An Episcopal Dictionary of the Church


A traditional posture of prayer in which one’s weight rests on the knees. The pews of many churches have “kneelers” or cushions to protect the knees of those who kneel to pray. Kneeling to pray may express penitence, supplication, and humility. Depending on local custom and personal piety, worshipers may kneel to offer private prayer, during the prayers of the people, while saying the general confession and receiving absolution, during the Great Thanksgiving, to receive communion at the altar rail, during the prayer of thanksgiving after communion, and to receive the blessing. The more traditional of the two invitations to the confession of sin in the Rite 1 eucharistic liturgy (BCP, p. 330) includes a direction for the congregation to make their “humble confession to Almighty God, devoutly kneeling.”

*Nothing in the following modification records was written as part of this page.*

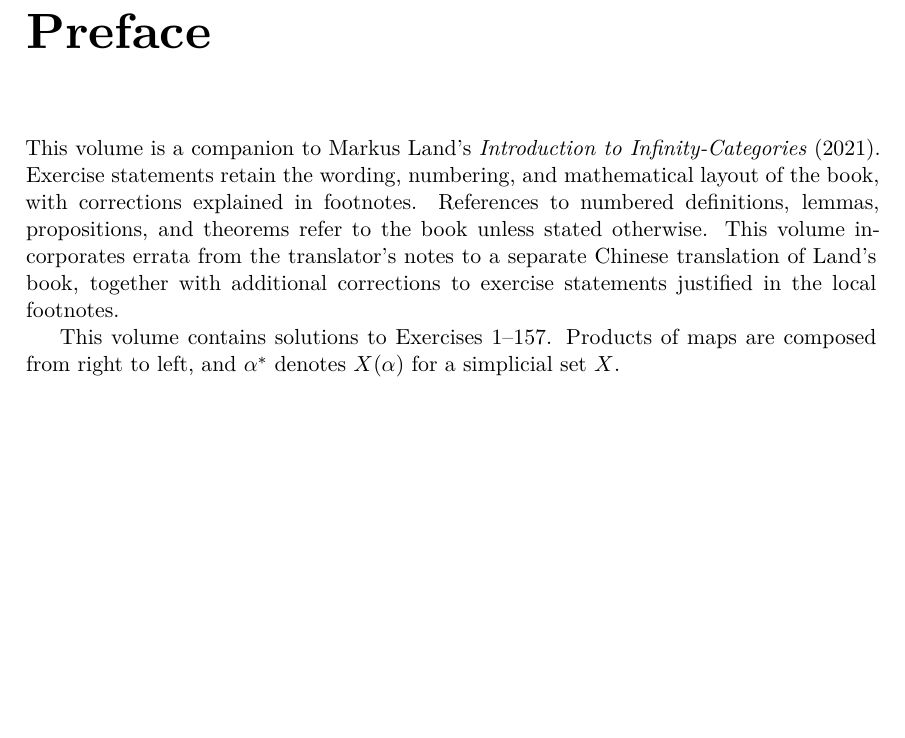
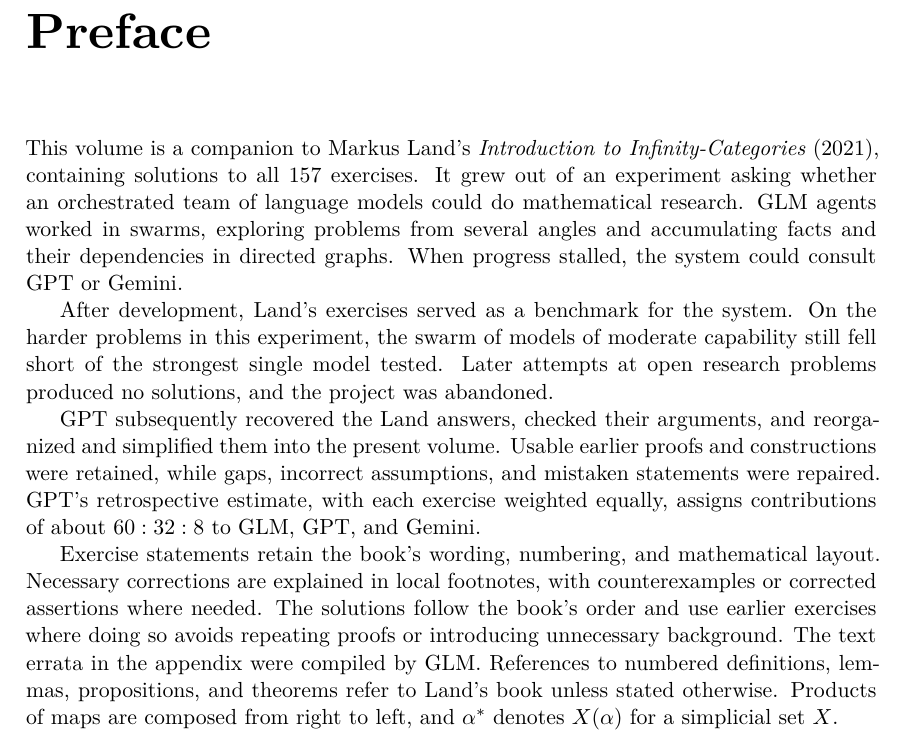
Before and after one commit to siqiliu-tsinghua/Land-solutions, a LaTeX thesis (src/main.tex): part of page 6 of 93, cut so that both start at the same text, the shorter picture padded with empty space. Compiled offline with XeLaTeX.

Commit message:
Credit model authors and add project background
Name GLM, GPT and Gemini on the title page and in PDF metadata. Add a brief preface on the swarm experiment, its outcome and GPT revision, with the approximate equal-exercise contribution ratio. Credit GLM for the errata and keep private provenance in internal records. Exercise statements, proofs and mathematical errata are unchanged.

```diff
--- a/src/main.tex
+++ b/src/main.tex
@@ -2,8 +2,9 @@
 \input{preamble}
 
 \title{Solutions to\\\emph{Introduction to Infinity-Categories}}
-\author{}
+\author{GLM \and GPT \and Gemini}
 \date{}
+\hypersetup{pdfauthor={GLM, GPT, Gemini}}
 
 \begin{document}
 \frontmatter
@@ -13,17 +14,34 @@
 \chapter*{Preface}
 \addcontentsline{toc}{chapter}{Preface}
 This volume is a companion to Markus Land's
-\emph{Introduction to Infinity-Categories} (2021).
-Exercise statements retain the wording, numbering, and mathematical
-layout of the book, with corrections explained in footnotes.
-References to numbered
-definitions, lemmas, propositions, and theorems refer to the book unless
-stated otherwise.
-This volume incorporates errata from the translator's notes to a separate
-Chinese translation of Land's book, together with additional corrections
-to exercise statements justified in the local footnotes.
+\emph{Introduction to Infinity-Categories} (2021), containing solutions
+to all 157 exercises. It grew out of an experiment asking whether an
+orchestrated team of language models could do mathematical research.
+GLM agents worked in swarms, exploring problems from several angles
+and accumulating facts and their dependencies in directed graphs.
+When progress stalled, the system could consult GPT or Gemini.
 
-This volume contains solutions to Exercises~1--157. Products of maps are
+After development, Land's exercises served as a benchmark for the
+system. On the harder problems in this experiment, the swarm of models
+of moderate capability still fell short of the strongest single model
+tested. Later attempts at open research problems produced no solutions,
+and the project was abandoned.
+
+GPT subsequently recovered the Land answers, checked their arguments,
+and reorganized and simplified them into the present volume. Usable
+earlier proofs and constructions were retained, while gaps, incorrect
+assumptions, and mistaken statements were repaired. GPT's retrospective
+estimate, with each exercise weighted equally, assigns contributions
+of about $60:32:8$ to GLM, GPT, and Gemini.
+
+Exercise statements retain the book's wording, numbering, and
+mathematical layout. Necessary corrections are explained in local
+footnotes, with counterexamples or corrected assertions where needed.
+The solutions follow the book's order and use earlier exercises where
+doing so avoids repeating proofs or introducing unnecessary background.
+The text errata in the appendix were compiled by GLM.
+References to numbered definitions, lemmas, propositions, and theorems
+refer to Land's book unless stated otherwise. Products of maps are
 composed from right to left, and $\alpha^*$ denotes $X(\alpha)$ for a
 simplicial set $X$.
 
```
Also changed, not shown: AGENTS.md (+10 -8 lines), src/appendices/text-errata.tex (+7 -7 lines), src/solutions/ex002.tex (+0 -2 lines), src/solutions/ex005.tex (+0 -2 lines).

Recent liturgical reforms, following the ancient practice of the church, encourage the congregation to stand for prayer during most of the times of the service when kneeling has been customary. For example, the rubric in the Rite 2 eucharistic liturgy directs that the people may “stand or kneel” after the Sanctus (BCP, p. 362). This emphasis is reversed in the Rite 1 eucharistic liturgy, which states that the people may “kneel or stand” (BCP, p. 334). Many believe that standing for the eucharistic prayer emphasizes the eucharist to be a celebration in community rather than an expression of penitence by individuals.

Glossary definitions provided courtesy of Church Publishing Incorporated, New York, NY,(All Rights reserved) from “An Episcopal Dictionary of the Church, A User Friendly Reference for Episcopalians,” Don S. Armentrout and Robert Boak Slocum, editors.